By NATASHA BLAKELY
Capital News Service
LANSING — Invasive species in the Great Lakes are ganging up against native species.
A new study looking into invasive zebra and quagga mussels’ relationship with invasive rusty crayfish illustrates how the harm they cause together can be greater than either of them alone.
“What we found was that these invasive crayfish are really good at exploiting the resources provided by the (invasive) mussels,” said Mael Glon, who worked on this research while pursuing a master’s degree at Central Michigan University. “I don’t just mean eating them, because they are eating them, but they’re also eating what grows from what’s filtered from the mussels.”
The study was a collaboration between Central Michigan University (CMU) and Chicago’s Shedd Aquarium. It tested how the presence of the invasive mussels affected the growth and activity of both the invasive rusty crayfish and the native virile crayfish. The study funded by Michigan Sea Grant found that the mussels’ presence led to increased growth and activity of the invasive crayfish, but not the native ones.
There are numerous direct implications of a flourishing invasive population. Those include damage to game fish—such as their eggs being eaten—and loss of aquatic vegetation, which in turn impedes other native aquatic organisms, Glon said. As omnivores, crayfish eat a side variety of foods, play a key role in the food web and have a lot of influence on other organisms.
Glon has long had an interest in crayfish, one that kickstarted his foray into environmental science.
“When I was a kid, we came to the U.S. and went to Lily Lake” in Michigan, Glon said. “I went into the water and caught a crayfish, and I was blown away by how cool it was. I didn’t know you could study crayfish, do this kind of research, and when I found out, it was the coolest thing, and I haven’t really looked back.”
However, invasive crayfish and mussels are not a U.S. problem alone. The study mentions the same problem in France, Britain, Germany, the Netherlands and Poland.
“Crayfish aren’t interchangeable,” Glon said. “Both within and between species, there’s a lot of diversity. What lives in your creek and backyard is not what’s in a creek two counties over. So it’s really important not to move the crayfish around. That’s what people do, they use crayfish to fish in other bodies of water and then release the crayfish.”
Glon cited the smallmouth bass’s relationship with crayfish as an example. That bass eats the crayfish, but it didn’t develop with the rusty crayfish as part of its diet. The bass will grow to be able to eat them, Glon said, but the lakes could see less healthy adult fish populations.
CMU seemed to be the perfect place to explore this invasive and native population dynamic, with its biological station on Beaver Island.
Glon said the university emphasizes Great Lakes issues, and when he started, large tanks had just been built to work as mesocosms—or smaller bodies of water made with close-to-natural conditions, usually to make experimenting easier. CMU’s tanks were set up to mimic the conditions of nearshore Lake Michigan. This made it easier to directly understand how the crayfish and mussels interact in Lake Michigan.

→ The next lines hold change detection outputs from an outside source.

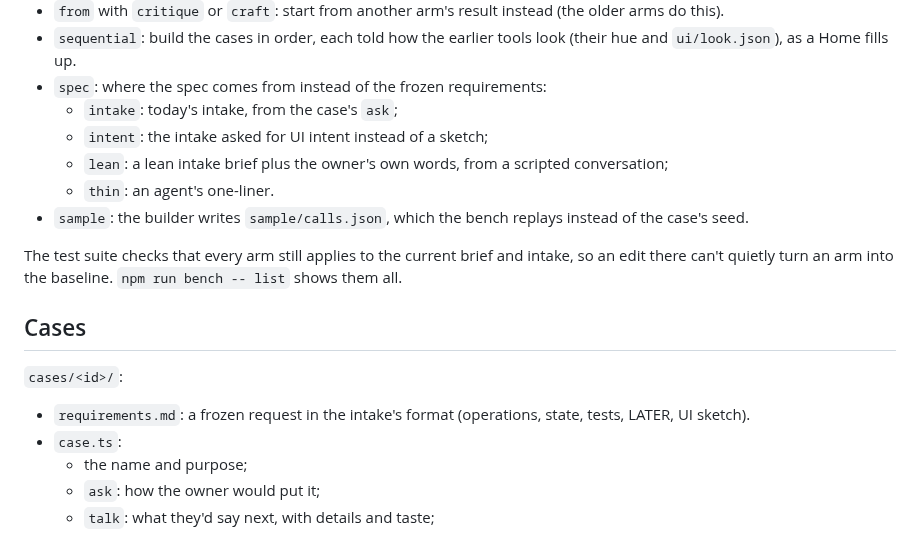
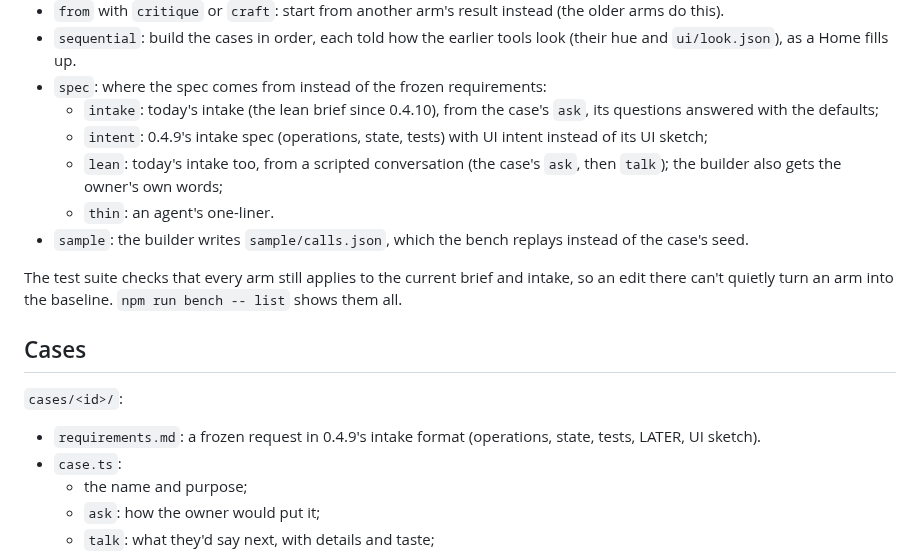
Before and after one commit to hewntools/hewn, a Markdown page: bench/README.md, the part around the change. Drawn GitHub-style.

```diff
--- a/bench/README.md
+++ b/bench/README.md
@@ -94,9 +94,11 @@ Your votes are the ground truth. The judge is there to scale beyond what you hav
 - `sequential`: build the cases in order, each told how the earlier tools look (their hue and
   `ui/look.json`), as a Home fills up.
 - `spec`: where the spec comes from instead of the frozen requirements:
-  - `intake`: today's intake, from the case's `ask`;
-  - `intent`: the intake asked for UI intent instead of a sketch;
-  - `lean`: a lean intake brief plus the owner's own words, from a scripted conversation;
+  - `intake`: today's intake (the lean brief since 0.4.10), from the case's `ask`, its questions
+    answered with the defaults;
+  - `intent`: 0.4.9's intake spec (operations, state, tests) with UI intent instead of its UI sketch;
+  - `lean`: today's intake too, from a scripted conversation (the case's `ask`, then `talk`); the
+    builder also gets the owner's own words;
   - `thin`: an agent's one-liner.
 - `sample`: the builder writes `sample/calls.json`, which the bench replays instead of the case's seed.
 
@@ -107,7 +109,7 @@ can't quietly turn an arm into the baseline. `npm run bench -- list` shows them
 
 `cases/<id>/`:
 
-- `requirements.md`: a frozen request in the intake's format (operations, state, tests, LATER, UI
+- `requirements.md`: a frozen request in 0.4.9's intake format (operations, state, tests, LATER, UI
   sketch).
 - `case.ts`:
   - the name and purpose;
```
Also changed, not shown: CHANGELOG.md (+1 -1 lines), docs/building-tools.md (+1 -1 lines), docs/images/spec-proposal.png, 11 other files.
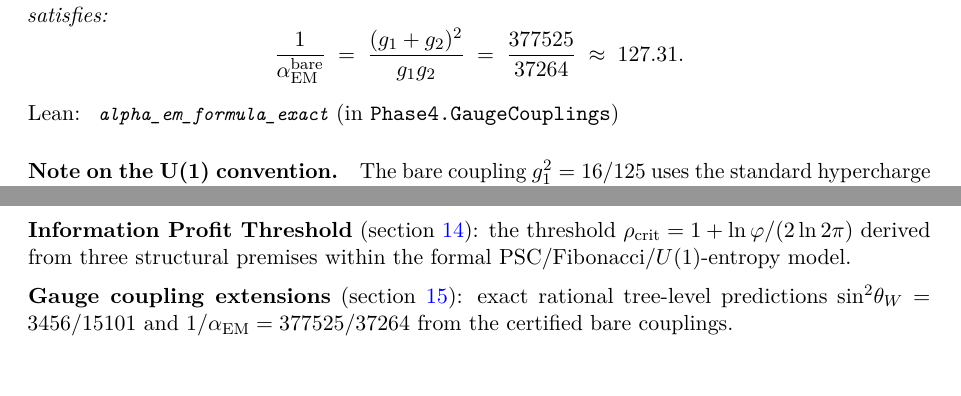
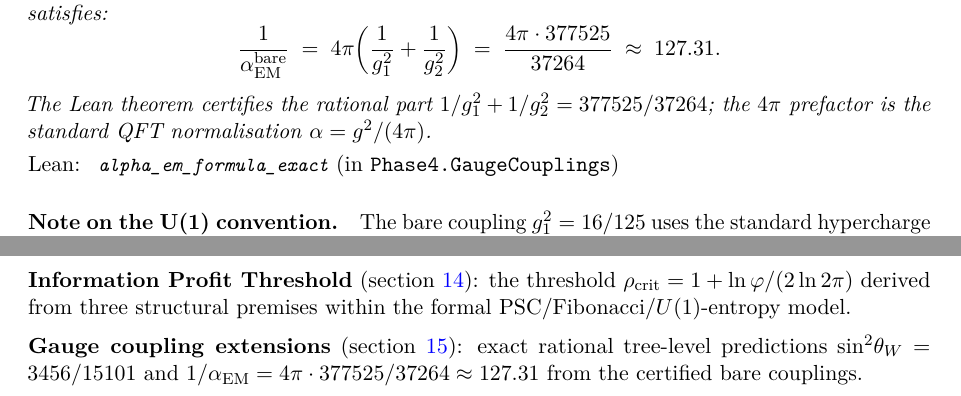
Before and after one commit to novaspivack/ugp-lean, a LaTeX paper (paper/ugp_lean_formalization.tex): two parts of pages 20 and 37 of 42, joined at a grey line, cut so that both start at the same text. Compiled offline with pdfLaTeX.

Commit message:
Formalization paper: fix alpha_EM formula — was (g1+g2)^2/(g1 g2), correct is 4pi(1/g1^2 + 1/g2^2)
Co-authored-by: Cursor <cursoragent@cursor.com>

```diff
--- a/paper/ugp_lean_formalization.tex
+++ b/paper/ugp_lean_formalization.tex
@@ -1541,9 +1541,11 @@ derived from the Lean-certified bare rationals $g_1^2 = 16/125$ and $g_2^2 = 232
 The tree-level electromagnetic coupling satisfies:
 \[
   \frac{1}{\alpha_{\rm EM}^{\rm bare}}
-  \;=\; \frac{(g_1 + g_2)^2}{g_1 g_2}
-  \;=\; \frac{377525}{37264} \;\approx\; 127.31.
+  \;=\; 4\pi\!\left(\frac{1}{g_1^2} + \frac{1}{g_2^2}\right)
+  \;=\; \frac{4\pi \cdot 377525}{37264} \;\approx\; 127.31.
 \]
+The Lean theorem certifies the rational part $1/g_1^2 + 1/g_2^2 = 377525/37264$;
+the $4\pi$ prefactor is the standard QFT normalisation $\alpha = g^2/(4\pi)$.
 
 \begin{leanref} \lstinline|alpha_em_formula_exact|
 \textup{(in \texttt{Phase4.GaugeCouplings})}
@@ -3155,7 +3157,7 @@ three structural premises within the formal PSC/Fibonacci/$U(1)$-entropy model.
 \noindent\textbf{Gauge coupling extensions}
 (\cref{sec:gaugecoupling-ext}):
 exact rational tree-level predictions $\sin^2\!\theta_W = 3456/15101$
-and $1/\alpha_{\rm EM} = 377525/37264$ from the certified bare couplings.
+and $1/\alpha_{\rm EM} = 4\pi \cdot 377525/37264 \approx 127.31$ from the certified bare couplings.
 
 \paragraph{What remains open.}
 Six conjectures are formally stated in \cref{tab:conjectures}.
```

But beyond the relationship between mussels and crayfish, there’s a larger lesson here about how invasive species can support each other.
“What I think is potentially interesting about this study is a lot of invasive crayfish like rusty crayfish are increasingly globally invasive,” said Eric Larson, an assistant professor with the University of Illinois who worked for Shedd Aquarium during the research. “And it’s good to have that on the radar—that invaders might be followed by other invaders.”
Understanding this from a Great Lakes perspective is important, as it can lead to a better understanding of how to identify and control invasive species, said Kevin Pangle, an associate professor at CMU and Glon’s graduate studies advisor. This includes future species that may develop relationships with the other species living there.
“I think the potential interactions between invaders, the ways that subsequent invasions might be facilitated by older invaders, have not necessarily been overlooked,” Larson said, “but it is something we don’t think about as much as we should during risk assessment and when we look at why invasive species are as successful.”
Natasha Blakely writes for Great Lakes Echo.
By NATASHA BLAKELY